===== EXERCISE DATA

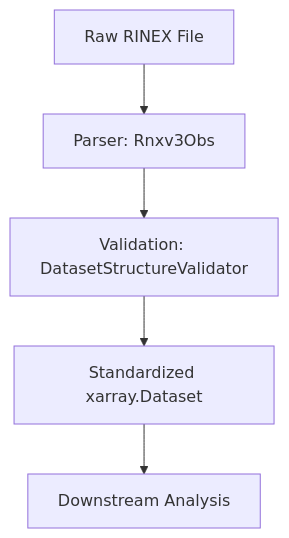
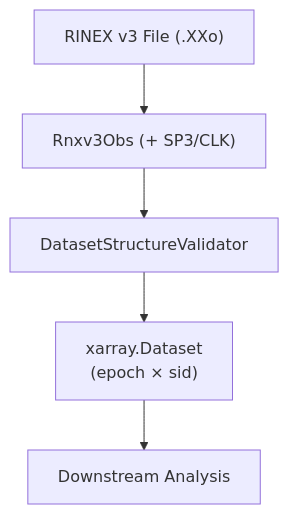
The diagram in docs/packages/readers/overview.md (mfkiwl/canvodpy), drawn with Mermaid before and after one commit. The commit also changed other lines of this file and 38 other files, not shown here.

````diff
--- a/docs/packages/readers/overview.md
+++ b/docs/packages/readers/overview.md
@@ -29,8 +38,7 @@
 ```mermaid
 graph TD
-    A[Raw RINEX File] --> B[Parser: Rnxv3Obs]
-    B --> C[Validation: DatasetStructureValidator]
-    C --> D[Standardized xarray.Dataset]
-    D --> E[Downstream Analysis]
-
+    A1["RINEX v3 File (.XXo)"] --> B1["Rnxv3Obs (+ SP3/CLK)"]
+    B1 --> C["DatasetStructureValidator"]
+    C --> D["xarray.Dataset\n(epoch × sid)"]
+    D --> F["Downstream Analysis"]
 ```
````
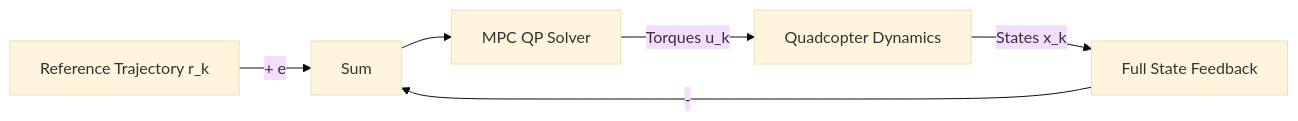
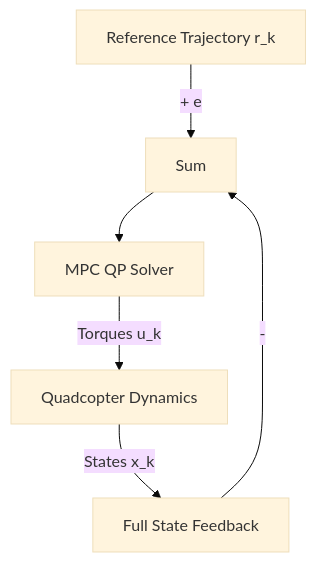
The diagram in Formulation.md (OzPol/mpc-quadcopter-uav), drawn with Mermaid (base theme) before and after one commit.

Commit message:
Diagram Orientation, LR to TD (Mermaid)

````diff
--- a/Formulation.md
+++ b/Formulation.md
@@ -163,8 +163,8 @@
 ```mermaid
-graph LR
+graph TD
     R[Reference Trajectory r_k] -->|+ e| Sum
     Sum --> Optimizer[MPC QP Solver]
     Optimizer -->|Torques u_k| Plant[Quadcopter Dynamics]
     Plant -->|States x_k| Obs
     Obs[Full State Feedback] -->|-| Sum
 ```
````
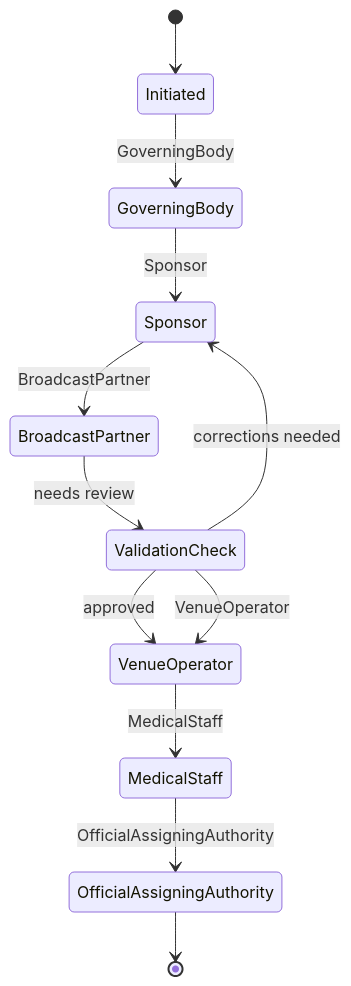
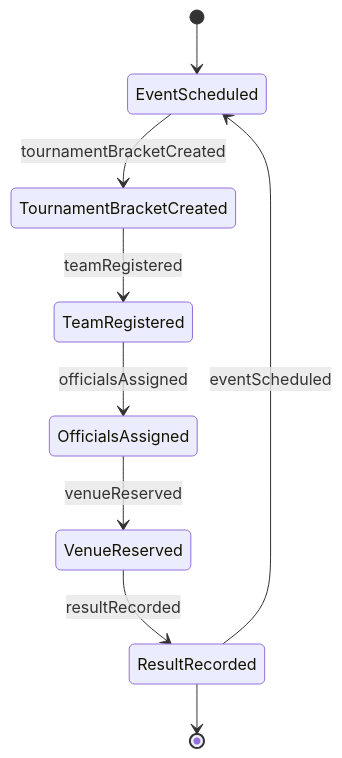
Before and after one commit to dot-org-ai/tasks.org.ai: the second of 4 diagrams in GuidingDirectingAndMotivatingSubordinates/CoordinateArtisticOrEntertainmentActivities/CoordinateAthleticSportingEventsActivities.mdx, drawn with Mermaid. The commit also changed other lines of this file and 515 other files, not shown here.

````diff
--- a/GuidingDirectingAndMotivatingSubordinates/CoordinateArtisticOrEntertainmentActivities/CoordinateAthleticSportingEventsActivities.mdx
+++ b/GuidingDirectingAndMotivatingSubordinates/CoordinateArtisticOrEntertainmentActivities/CoordinateAthleticSportingEventsActivities.mdx
@@ -107,14 +105,11 @@
 ```mermaid
 stateDiagram-v2
-    [*] --> Initiated
-    Initiated --> GoverningBody: GoverningBody
-    GoverningBody --> Sponsor: Sponsor
-    Sponsor --> BroadcastPartner: BroadcastPartner
-    BroadcastPartner --> ValidationCheck: needs review
-    ValidationCheck --> Sponsor: corrections needed
-    ValidationCheck --> VenueOperator: approved
-    ValidationCheck --> VenueOperator: VenueOperator
-    VenueOperator --> MedicalStaff: MedicalStaff
-    MedicalStaff --> OfficialAssigningAuthority: OfficialAssigningAuthority
-    OfficialAssigningAuthority --> [*]
+    [*] --> EventScheduled
+    EventScheduled --> TournamentBracketCreated : tournamentBracketCreated
+    TournamentBracketCreated --> TeamRegistered : teamRegistered
+    TeamRegistered --> OfficialsAssigned : officialsAssigned
+    OfficialsAssigned --> VenueReserved : venueReserved
+    VenueReserved --> ResultRecorded : resultRecorded
+    ResultRecorded --> EventScheduled : eventScheduled
+    ResultRecorded --> [*]
 ```
````
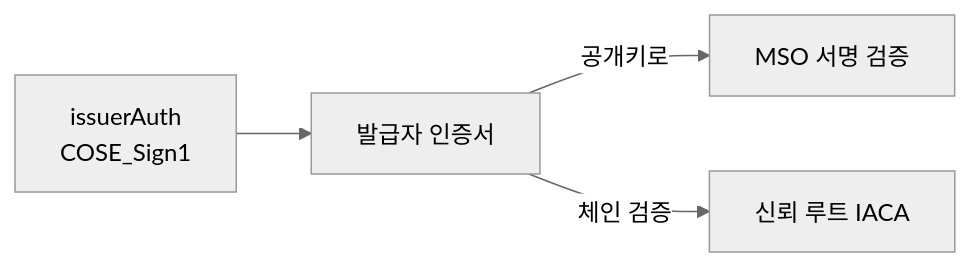
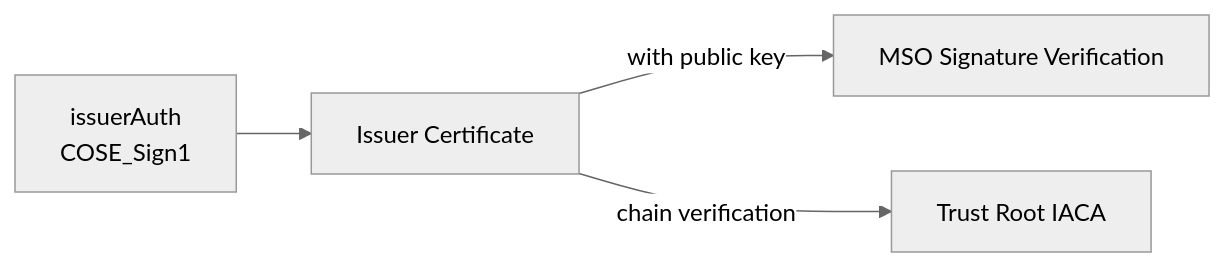
One commit to OmniOneID/poc-oid4vc changed the first of 5 diagrams in docs/concepts/mdoc/mdoc_verification_and_trust.md. Above: the diagram before and after it, drawn with Mermaid (neutral theme). The commit also changed other lines of this file and 29 other files, not shown here.

````diff
--- a/docs/concepts/mdoc/mdoc_verification_and_trust.md
+++ b/docs/concepts/mdoc/mdoc_verification_and_trust.md
@@ -56,6 +56,6 @@
 ```mermaid
 flowchart LR
-    IA[issuerAuth<br/>COSE_Sign1] --> Cert[발급자 인증서]
-    Cert -->|공개키로| Sig[MSO 서명 검증]
-    Cert -->|체인 검증| Root[신뢰 루트 IACA]
+    IA[issuerAuth<br/>COSE_Sign1] --> Cert[Issuer Certificate]
+    Cert -->|with public key| Sig[MSO Signature Verification]
+    Cert -->|chain verification| Root[Trust Root IACA]
 ```
````
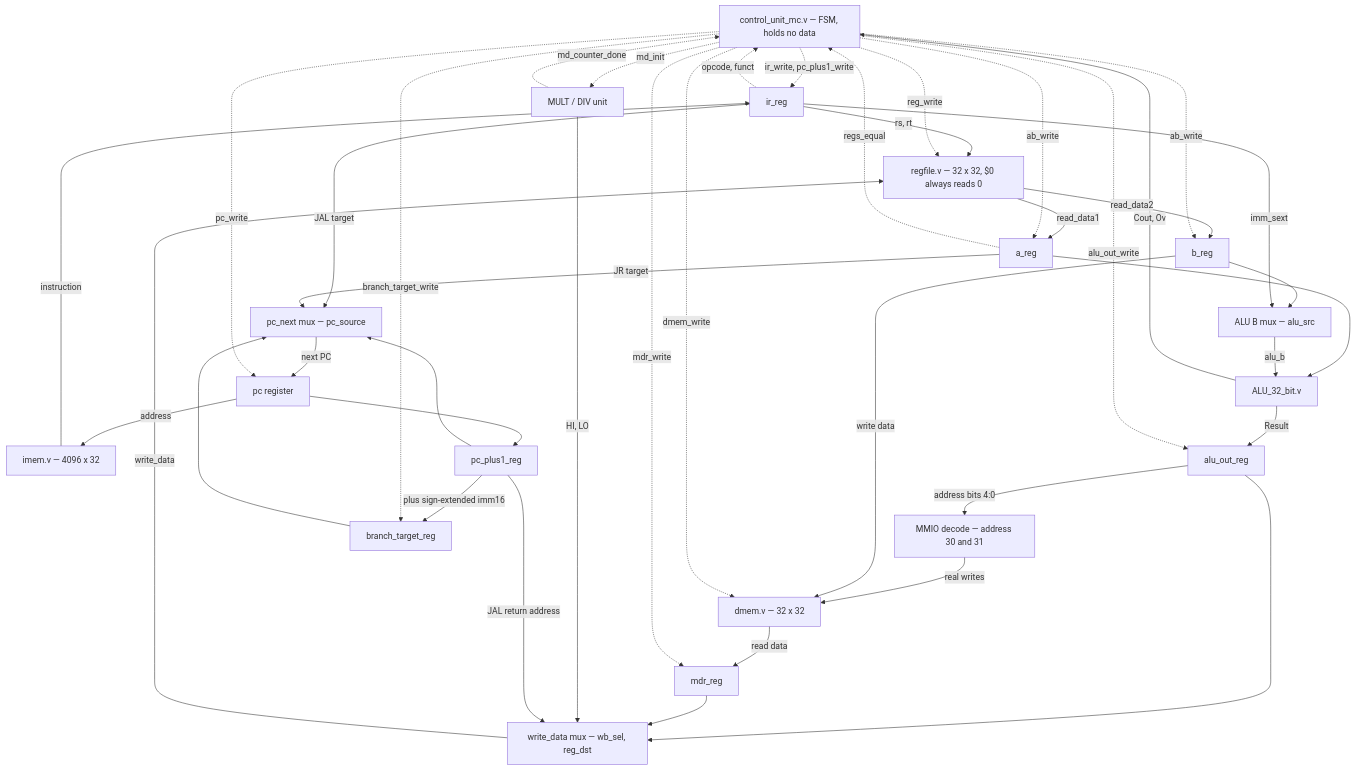
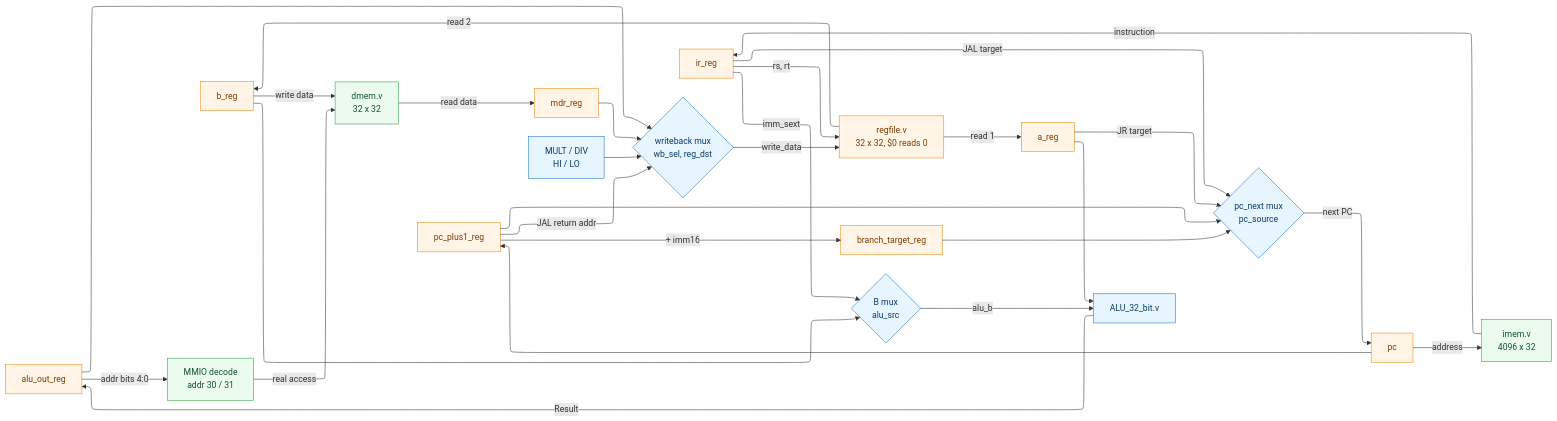
The second of 11 diagrams in ARCHITECTURE.md (AtikRahat/mips-multi-cycle-cpu), drawn with Mermaid before and after one commit. The commit also changed other lines of this file and 13 other files, not shown here.

First line of the commit message:
Switch architecture diagrams to the ELK layout engine

````diff
--- a/ARCHITECTURE.md
+++ b/ARCHITECTURE.md
@@ -86,70 +100,60 @@
 ```mermaid
-flowchart TD
-    FSM["control_unit_mc.v — FSM, holds no data"]
-
-    PC["pc register"]
-    IMEM["imem.v — 4096 x 32"]
+%%{init: {"flowchart": {"defaultRenderer": "elk"}} }%%
+flowchart LR
+    PC["pc"]
+    IMEM["imem.v<br/>4096 x 32"]
     IR["ir_reg"]
-    RF["regfile.v — 32 x 32, $0 always reads 0"]
+    PCPLUS["pc_plus1_reg"]
+    RF["regfile.v<br/>32 x 32, $0 reads 0"]
     A["a_reg"]
     B["b_reg"]
-    BMUX["ALU B mux — alu_src"]
+    BTR["branch_target_reg"]
+    BMUX{"B mux<br/>alu_src"}
     ALU["ALU_32_bit.v"]
     AO["alu_out_reg"]
-    MMIO["MMIO decode — address 30 and 31"]
-    DM["dmem.v — 32 x 32"]
+    MMIO["MMIO decode<br/>addr 30 / 31"]
+    DM["dmem.v<br/>32 x 32"]
     MDR["mdr_reg"]
-    WBMUX["write_data mux — wb_sel, reg_dst"]
-    MD["MULT / DIV unit"]
-    PCPLUS["pc_plus1_reg"]
-    BTR["branch_target_reg"]
-    PCMUX["pc_next mux — pc_source"]
+    MD["MULT / DIV<br/>HI / LO"]
+    WBMUX{"writeback mux<br/>wb_sel, reg_dst"}
+    PCMUX{"pc_next mux<br/>pc_source"}
 
     PC -->|address| IMEM
     IMEM -->|instruction| IR
     PC --> PCPLUS
-
     IR -->|"rs, rt"| RF
-    RF -->|read_data1| A
-    RF -->|read_data2| B
-    PCPLUS -->|"plus sign-extended imm16"| BTR
+    RF -->|read 1| A
+    RF -->|read 2| B
+    PCPLUS -->|"+ imm16"| BTR
 
     A --> ALU
     B --> BMUX
     IR -->|imm_sext| BMUX
     BMUX -->|alu_b| ALU
     ALU -->|Result| AO
-    ALU -->|"Cout, Ov"| FSM
 
-    AO -->|"address bits 4:0"| MMIO
-    MMIO -->|"real writes"| DM
+    AO -->|"addr bits 4:0"| MMIO
+    MMIO -->|"real access"| DM
     B -->|write data| DM
     DM -->|read data| MDR
 
     AO --> WBMUX
     MDR --> WBMUX
-    MD -->|"HI, LO"| WBMUX
+    MD --> WBMUX
+    PCPLUS -->|"JAL return addr"| WBMUX
     WBMUX -->|write_data| RF
 
-    PCPLUS -->|"JAL return address"| WBMUX
-    PCMUX -->|next PC| PC
     PCPLUS --> PCMUX
     BTR --> PCMUX
     IR -->|"JAL target"| PCMUX
     A -->|"JR target"| PCMUX
+    PCMUX -->|next PC| PC
 
-    FSM -.->|"ir_write, pc_plus1_write"| IR
-    FSM -.->|ab_write| A
-    FSM -.->|ab_write| B
-    FSM -.->|branch_target_write| BTR
-    FSM -.->|alu_out_write| AO
-    FSM -.->|pc_write| PC
-    FSM -.->|mdr_write| MDR
-    FSM -.->|reg_write| RF
-    FSM -.->|md_init| MD
-    FSM -.->|dmem_write| DM
+    classDef store fill:#fff4e6,stroke:#e8890c,color:#7a3d00
+    classDef mem fill:#ebfbee,stroke:#2f9e44,color:#14532d
+    classDef comp fill:#e7f5ff,stroke:#1971c2,color:#0b3d66
 
-    A -.->|regs_equal| FSM
-    IR -.->|"opcode, funct"| FSM
-    MD -.->|md_counter_done| FSM
+    class PC,IR,PCPLUS,A,B,BTR,AO,MDR,RF store
+    class IMEM,DM,MMIO mem
+    class ALU,MD,BMUX,WBMUX,PCMUX comp
 ```
````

==========

TASK PROMPT:
Find the number of lines in the records that contain "Cert", and write that number only.

REPLY:
6